--- DATA IN THIS EXERCISE Enclosed Below ---

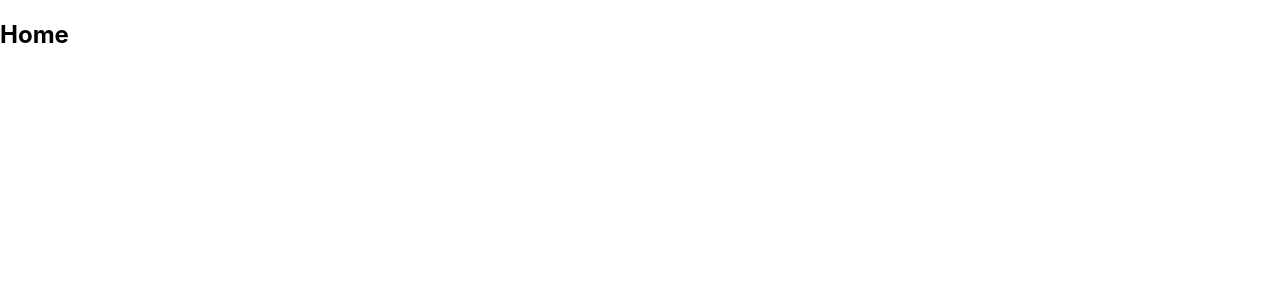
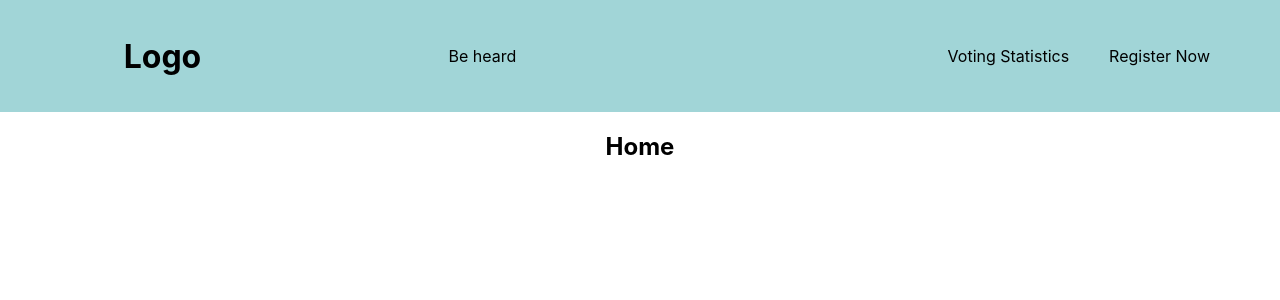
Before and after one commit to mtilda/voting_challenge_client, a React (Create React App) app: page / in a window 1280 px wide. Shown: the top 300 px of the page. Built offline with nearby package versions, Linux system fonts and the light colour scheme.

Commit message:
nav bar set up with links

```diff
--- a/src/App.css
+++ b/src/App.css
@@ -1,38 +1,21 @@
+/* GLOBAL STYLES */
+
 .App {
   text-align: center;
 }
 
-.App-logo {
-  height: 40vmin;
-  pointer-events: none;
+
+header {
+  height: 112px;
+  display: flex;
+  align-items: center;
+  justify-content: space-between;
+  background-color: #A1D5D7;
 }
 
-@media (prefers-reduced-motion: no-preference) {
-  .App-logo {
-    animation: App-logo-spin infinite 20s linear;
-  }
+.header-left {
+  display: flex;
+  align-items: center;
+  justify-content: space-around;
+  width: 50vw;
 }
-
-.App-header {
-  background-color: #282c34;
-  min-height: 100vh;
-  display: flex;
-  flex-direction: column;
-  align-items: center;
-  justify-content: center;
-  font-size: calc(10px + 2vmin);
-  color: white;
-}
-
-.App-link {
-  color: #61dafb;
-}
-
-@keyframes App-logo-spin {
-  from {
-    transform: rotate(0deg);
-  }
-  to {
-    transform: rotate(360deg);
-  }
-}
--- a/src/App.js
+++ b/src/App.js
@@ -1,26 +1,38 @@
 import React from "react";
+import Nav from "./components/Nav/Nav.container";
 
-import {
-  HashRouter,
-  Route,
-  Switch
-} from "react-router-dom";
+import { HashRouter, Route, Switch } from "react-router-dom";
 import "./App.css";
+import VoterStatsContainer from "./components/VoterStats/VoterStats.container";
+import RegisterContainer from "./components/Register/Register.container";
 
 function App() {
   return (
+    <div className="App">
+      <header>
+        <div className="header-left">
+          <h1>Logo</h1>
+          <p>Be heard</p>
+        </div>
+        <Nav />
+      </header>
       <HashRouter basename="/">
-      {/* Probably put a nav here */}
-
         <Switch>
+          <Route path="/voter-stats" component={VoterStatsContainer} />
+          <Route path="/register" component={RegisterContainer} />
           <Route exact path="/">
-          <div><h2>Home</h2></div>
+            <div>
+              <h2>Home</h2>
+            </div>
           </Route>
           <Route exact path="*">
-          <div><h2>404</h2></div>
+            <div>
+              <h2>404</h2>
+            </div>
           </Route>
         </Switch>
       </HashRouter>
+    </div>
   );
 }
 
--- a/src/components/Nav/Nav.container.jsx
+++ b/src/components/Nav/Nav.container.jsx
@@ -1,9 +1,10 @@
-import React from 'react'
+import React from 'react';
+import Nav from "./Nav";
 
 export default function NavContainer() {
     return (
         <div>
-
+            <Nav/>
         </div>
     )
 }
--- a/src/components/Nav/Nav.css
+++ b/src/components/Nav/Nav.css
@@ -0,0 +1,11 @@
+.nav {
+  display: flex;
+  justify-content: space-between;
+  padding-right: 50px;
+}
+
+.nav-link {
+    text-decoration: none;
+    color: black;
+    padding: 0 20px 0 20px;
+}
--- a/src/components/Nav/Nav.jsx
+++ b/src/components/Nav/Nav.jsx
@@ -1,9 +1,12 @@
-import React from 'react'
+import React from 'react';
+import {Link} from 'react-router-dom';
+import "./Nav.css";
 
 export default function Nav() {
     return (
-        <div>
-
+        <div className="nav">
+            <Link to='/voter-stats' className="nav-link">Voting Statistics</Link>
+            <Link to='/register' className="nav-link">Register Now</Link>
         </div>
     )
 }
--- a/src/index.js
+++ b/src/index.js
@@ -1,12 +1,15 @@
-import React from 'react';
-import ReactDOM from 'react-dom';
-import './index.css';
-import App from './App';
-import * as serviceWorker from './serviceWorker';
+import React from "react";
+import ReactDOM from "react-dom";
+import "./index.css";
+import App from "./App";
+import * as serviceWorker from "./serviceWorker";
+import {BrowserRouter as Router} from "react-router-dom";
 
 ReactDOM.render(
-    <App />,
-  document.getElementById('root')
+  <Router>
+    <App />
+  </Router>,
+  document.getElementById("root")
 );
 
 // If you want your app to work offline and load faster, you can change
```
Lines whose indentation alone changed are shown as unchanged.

--- End of Enclosed DATA IN THIS EXERCISE ---

▸ **TASK PROMPT**:
Each line above that contains the word "index" should be copied.

▸ **ANSWER TO THE EXERCISE**:
--- a/src/index.js
+++ b/src/index.js
-import './index.css';
+import "./index.css";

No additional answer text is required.